■ **Task objective**
Read through the listing below and return only the lines containing "navBar".

■ **Excerpted data**

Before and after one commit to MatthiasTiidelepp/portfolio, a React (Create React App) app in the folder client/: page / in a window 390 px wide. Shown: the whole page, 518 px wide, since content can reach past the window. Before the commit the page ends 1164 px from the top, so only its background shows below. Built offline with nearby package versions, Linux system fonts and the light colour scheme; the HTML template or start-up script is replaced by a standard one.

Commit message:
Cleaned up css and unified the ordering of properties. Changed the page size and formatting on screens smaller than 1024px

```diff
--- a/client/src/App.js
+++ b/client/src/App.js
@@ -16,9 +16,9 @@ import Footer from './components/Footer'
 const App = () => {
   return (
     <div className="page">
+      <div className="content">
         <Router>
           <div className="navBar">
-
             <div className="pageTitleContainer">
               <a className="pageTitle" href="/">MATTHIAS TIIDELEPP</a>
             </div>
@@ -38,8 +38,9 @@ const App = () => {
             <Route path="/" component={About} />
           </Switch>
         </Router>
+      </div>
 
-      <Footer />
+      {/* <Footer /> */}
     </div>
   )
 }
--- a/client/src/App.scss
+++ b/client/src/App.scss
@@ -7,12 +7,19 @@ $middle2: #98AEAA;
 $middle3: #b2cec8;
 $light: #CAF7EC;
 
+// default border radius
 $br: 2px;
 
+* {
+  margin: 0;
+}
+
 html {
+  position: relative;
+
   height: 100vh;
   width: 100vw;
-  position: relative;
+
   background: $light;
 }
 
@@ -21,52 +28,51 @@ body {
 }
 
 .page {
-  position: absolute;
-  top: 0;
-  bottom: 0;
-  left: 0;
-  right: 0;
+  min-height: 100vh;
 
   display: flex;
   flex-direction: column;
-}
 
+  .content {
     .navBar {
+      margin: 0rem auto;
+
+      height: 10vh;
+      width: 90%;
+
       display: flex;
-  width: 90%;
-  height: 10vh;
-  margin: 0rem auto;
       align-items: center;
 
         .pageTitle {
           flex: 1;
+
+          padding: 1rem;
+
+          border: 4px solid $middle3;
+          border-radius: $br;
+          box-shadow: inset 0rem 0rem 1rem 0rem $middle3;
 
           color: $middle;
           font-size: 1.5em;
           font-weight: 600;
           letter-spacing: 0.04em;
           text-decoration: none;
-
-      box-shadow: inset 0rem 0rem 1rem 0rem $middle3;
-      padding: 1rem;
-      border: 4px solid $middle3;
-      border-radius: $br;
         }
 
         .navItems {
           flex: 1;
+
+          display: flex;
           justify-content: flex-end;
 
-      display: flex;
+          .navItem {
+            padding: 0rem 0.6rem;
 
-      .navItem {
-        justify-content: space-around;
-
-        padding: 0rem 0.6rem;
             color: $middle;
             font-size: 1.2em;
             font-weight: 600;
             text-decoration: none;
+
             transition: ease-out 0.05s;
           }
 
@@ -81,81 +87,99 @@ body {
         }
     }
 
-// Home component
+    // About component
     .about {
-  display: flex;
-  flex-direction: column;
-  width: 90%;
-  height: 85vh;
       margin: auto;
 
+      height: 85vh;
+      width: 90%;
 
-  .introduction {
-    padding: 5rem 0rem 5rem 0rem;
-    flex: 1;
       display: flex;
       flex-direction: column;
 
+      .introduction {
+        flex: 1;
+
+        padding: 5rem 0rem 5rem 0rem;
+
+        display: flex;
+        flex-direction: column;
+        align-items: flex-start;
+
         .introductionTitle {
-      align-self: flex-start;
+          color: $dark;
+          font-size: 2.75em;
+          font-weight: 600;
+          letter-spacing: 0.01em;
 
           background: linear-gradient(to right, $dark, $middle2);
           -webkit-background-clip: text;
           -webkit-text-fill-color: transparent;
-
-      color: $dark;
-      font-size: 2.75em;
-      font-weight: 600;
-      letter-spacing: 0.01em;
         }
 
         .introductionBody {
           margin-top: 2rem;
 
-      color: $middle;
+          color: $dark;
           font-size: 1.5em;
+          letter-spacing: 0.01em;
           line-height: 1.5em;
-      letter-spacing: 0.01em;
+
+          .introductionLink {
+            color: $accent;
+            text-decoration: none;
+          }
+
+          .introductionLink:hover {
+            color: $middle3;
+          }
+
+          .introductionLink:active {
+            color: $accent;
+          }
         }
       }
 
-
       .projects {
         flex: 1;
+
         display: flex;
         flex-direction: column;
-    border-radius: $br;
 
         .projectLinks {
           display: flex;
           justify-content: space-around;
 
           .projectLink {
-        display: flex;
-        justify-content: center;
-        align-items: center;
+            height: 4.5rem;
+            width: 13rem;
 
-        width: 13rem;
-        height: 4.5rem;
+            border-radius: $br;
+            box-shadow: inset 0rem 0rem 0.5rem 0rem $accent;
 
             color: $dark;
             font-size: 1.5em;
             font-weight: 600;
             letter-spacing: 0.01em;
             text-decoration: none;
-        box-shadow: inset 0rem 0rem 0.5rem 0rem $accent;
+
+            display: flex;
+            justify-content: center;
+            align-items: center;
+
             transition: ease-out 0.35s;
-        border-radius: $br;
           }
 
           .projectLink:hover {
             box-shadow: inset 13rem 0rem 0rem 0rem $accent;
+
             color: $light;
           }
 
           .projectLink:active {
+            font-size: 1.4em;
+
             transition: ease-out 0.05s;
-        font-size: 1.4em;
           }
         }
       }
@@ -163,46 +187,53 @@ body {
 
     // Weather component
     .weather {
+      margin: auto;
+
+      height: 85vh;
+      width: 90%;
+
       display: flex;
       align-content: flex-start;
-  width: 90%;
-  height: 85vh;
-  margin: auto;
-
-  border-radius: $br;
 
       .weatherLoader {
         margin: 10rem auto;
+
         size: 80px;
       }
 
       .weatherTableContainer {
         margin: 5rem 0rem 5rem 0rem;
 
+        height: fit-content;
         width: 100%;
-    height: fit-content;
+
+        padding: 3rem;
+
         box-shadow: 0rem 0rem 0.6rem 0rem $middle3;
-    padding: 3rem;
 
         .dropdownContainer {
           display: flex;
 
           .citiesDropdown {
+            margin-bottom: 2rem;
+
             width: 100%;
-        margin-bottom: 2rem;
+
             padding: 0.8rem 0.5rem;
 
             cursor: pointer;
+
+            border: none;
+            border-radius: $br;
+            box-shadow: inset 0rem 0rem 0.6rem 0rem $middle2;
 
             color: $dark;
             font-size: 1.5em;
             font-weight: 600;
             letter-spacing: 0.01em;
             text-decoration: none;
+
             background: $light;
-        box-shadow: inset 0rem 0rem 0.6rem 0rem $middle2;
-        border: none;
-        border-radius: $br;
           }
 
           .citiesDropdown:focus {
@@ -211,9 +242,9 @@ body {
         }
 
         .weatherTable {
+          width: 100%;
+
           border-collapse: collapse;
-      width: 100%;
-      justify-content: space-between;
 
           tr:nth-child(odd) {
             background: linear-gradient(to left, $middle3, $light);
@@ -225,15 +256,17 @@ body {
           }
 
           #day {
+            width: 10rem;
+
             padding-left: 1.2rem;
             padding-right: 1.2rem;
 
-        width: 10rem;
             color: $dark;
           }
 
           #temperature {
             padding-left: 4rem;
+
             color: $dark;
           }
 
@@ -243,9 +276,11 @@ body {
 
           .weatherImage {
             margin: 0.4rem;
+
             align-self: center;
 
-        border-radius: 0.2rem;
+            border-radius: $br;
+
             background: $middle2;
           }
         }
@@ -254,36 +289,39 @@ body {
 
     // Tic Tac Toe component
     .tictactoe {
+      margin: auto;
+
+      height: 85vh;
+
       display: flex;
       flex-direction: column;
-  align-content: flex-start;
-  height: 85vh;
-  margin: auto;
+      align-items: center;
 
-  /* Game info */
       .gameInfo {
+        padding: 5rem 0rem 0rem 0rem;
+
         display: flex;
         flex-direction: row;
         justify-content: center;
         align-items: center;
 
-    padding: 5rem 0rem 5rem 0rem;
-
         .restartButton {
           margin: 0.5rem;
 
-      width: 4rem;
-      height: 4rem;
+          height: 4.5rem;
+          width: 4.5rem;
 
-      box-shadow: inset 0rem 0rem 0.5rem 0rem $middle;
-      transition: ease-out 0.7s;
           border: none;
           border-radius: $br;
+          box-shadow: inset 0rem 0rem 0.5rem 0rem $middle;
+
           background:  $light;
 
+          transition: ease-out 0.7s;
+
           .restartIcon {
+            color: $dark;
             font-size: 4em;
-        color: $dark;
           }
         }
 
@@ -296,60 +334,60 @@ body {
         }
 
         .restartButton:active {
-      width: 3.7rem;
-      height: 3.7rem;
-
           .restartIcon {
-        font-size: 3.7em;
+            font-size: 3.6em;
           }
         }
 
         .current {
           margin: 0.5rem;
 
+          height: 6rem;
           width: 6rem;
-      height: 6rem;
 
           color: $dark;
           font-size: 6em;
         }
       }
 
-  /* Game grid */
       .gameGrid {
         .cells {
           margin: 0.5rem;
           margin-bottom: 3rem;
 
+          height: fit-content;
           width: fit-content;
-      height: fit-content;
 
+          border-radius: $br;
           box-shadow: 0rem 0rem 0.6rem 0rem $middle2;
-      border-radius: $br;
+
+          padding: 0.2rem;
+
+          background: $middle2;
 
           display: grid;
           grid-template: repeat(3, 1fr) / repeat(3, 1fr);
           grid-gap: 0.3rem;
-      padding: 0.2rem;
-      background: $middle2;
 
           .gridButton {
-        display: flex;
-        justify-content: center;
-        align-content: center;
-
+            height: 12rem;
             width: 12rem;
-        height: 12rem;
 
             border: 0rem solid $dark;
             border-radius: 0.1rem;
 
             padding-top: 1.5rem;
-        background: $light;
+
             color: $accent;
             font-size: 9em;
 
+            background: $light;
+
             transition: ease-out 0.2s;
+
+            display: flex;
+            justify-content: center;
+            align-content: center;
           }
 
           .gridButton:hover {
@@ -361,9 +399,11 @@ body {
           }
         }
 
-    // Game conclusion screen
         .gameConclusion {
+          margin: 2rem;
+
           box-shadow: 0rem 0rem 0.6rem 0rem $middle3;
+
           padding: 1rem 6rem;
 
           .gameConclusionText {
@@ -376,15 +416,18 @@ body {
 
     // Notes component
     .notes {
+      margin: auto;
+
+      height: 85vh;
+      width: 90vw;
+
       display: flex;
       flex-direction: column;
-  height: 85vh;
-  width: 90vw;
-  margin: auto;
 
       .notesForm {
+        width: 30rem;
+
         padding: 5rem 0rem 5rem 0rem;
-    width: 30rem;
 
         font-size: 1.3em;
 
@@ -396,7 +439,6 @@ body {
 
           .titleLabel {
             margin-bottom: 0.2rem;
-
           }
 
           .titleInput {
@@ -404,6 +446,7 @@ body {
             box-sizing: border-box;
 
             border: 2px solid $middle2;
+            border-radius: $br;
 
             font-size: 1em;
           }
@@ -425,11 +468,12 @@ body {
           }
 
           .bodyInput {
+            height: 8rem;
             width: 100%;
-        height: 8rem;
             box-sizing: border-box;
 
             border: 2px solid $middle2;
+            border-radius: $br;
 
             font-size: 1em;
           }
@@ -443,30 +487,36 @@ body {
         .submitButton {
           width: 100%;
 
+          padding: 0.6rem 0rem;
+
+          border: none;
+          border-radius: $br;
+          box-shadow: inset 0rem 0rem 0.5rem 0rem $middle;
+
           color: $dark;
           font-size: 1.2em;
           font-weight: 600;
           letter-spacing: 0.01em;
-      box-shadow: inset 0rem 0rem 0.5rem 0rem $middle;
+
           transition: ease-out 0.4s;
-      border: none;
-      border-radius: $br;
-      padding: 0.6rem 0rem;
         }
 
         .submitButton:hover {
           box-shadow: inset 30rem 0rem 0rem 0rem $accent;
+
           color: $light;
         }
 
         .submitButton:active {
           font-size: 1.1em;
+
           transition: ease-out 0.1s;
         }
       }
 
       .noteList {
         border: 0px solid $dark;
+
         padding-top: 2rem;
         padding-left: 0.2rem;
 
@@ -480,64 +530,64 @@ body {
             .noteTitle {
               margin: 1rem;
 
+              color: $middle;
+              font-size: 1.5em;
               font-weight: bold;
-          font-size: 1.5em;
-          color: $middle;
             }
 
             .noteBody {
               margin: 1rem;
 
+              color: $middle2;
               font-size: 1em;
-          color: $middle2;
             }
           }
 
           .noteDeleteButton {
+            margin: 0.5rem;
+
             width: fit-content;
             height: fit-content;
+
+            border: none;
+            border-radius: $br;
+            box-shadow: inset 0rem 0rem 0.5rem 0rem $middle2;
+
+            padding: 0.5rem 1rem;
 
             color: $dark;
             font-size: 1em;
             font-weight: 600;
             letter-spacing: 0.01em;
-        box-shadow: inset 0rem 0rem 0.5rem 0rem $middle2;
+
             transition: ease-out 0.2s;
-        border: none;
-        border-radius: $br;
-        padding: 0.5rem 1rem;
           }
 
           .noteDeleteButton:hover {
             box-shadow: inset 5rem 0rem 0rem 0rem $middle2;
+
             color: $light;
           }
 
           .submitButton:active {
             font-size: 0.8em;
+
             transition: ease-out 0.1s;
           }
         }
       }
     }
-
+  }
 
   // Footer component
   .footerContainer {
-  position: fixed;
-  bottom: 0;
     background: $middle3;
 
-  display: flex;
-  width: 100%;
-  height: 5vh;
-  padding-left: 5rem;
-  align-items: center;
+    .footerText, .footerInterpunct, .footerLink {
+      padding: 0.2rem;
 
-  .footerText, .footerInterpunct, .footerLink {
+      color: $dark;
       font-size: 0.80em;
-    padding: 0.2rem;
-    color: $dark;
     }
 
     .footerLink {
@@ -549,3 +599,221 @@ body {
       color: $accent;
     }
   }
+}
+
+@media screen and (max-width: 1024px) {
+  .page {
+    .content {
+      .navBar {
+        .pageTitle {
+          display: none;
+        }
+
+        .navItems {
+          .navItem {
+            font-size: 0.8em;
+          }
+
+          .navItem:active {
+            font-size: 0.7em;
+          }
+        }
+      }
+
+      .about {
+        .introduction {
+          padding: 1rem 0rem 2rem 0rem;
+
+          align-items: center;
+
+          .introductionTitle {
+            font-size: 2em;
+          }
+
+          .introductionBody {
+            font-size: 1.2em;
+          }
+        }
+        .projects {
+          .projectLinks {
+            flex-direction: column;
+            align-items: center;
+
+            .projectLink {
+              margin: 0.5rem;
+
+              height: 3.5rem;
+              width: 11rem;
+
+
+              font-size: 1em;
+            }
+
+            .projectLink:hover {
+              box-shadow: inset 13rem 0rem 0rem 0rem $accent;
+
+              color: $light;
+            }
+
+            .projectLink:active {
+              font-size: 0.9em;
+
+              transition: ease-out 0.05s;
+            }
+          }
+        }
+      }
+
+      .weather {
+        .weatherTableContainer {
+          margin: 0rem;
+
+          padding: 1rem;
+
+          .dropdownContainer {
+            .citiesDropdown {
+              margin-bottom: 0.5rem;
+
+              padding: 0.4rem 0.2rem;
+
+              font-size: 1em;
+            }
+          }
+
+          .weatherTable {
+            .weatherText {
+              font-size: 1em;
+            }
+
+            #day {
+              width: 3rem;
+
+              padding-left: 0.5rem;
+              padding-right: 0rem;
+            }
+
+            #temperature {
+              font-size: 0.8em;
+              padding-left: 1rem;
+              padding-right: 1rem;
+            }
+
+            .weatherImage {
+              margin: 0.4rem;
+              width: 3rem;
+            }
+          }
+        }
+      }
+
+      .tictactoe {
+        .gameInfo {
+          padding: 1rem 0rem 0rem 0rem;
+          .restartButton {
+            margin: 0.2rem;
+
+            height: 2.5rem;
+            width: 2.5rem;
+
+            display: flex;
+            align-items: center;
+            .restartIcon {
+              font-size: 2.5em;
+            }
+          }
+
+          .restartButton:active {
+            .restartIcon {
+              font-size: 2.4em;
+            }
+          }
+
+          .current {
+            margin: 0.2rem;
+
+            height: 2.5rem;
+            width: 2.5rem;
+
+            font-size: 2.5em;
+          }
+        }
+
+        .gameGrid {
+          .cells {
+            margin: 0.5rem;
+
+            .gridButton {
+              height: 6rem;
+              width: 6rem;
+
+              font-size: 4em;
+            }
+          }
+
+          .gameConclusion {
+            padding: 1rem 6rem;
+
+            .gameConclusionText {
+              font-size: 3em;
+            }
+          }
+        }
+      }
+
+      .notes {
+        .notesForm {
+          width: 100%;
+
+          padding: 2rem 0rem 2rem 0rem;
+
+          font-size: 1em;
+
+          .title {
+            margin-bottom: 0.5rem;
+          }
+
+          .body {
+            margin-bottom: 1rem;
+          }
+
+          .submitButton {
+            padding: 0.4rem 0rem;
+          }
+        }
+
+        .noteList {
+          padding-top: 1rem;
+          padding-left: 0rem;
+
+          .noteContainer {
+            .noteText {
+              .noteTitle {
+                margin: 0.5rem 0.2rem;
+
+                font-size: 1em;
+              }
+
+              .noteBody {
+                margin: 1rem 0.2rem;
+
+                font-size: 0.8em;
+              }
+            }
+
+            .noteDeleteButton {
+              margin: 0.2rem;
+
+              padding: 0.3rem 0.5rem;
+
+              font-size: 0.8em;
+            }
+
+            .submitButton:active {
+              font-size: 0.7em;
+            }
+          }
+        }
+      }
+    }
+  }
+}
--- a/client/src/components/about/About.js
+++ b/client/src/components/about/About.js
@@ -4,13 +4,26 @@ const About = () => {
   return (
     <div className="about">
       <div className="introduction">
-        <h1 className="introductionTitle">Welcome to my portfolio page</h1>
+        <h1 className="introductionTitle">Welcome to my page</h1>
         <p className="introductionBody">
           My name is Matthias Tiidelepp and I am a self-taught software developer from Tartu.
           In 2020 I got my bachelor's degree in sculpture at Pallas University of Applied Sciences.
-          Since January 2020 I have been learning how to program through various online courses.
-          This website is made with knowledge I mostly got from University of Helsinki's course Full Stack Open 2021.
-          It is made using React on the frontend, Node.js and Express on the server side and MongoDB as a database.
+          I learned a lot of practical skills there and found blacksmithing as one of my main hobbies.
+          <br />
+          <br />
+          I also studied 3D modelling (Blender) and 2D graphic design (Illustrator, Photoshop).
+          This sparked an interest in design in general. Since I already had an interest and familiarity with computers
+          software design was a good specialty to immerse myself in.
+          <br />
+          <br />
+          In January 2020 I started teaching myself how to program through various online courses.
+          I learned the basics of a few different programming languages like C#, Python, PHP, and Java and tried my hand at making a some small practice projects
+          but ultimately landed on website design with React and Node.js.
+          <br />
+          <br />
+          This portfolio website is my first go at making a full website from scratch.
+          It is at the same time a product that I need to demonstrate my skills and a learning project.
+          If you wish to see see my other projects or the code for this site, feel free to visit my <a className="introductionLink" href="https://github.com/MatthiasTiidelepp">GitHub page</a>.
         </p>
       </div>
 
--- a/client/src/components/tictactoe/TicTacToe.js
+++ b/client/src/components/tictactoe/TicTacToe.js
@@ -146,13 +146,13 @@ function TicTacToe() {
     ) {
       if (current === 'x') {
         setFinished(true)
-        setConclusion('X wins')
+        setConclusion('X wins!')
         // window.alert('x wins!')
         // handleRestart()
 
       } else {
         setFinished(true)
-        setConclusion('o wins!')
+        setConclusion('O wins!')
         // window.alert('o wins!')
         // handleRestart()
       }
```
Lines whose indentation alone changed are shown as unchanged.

■ **Reply**
           <div className="navBar">
     .navBar {
+      .navBar {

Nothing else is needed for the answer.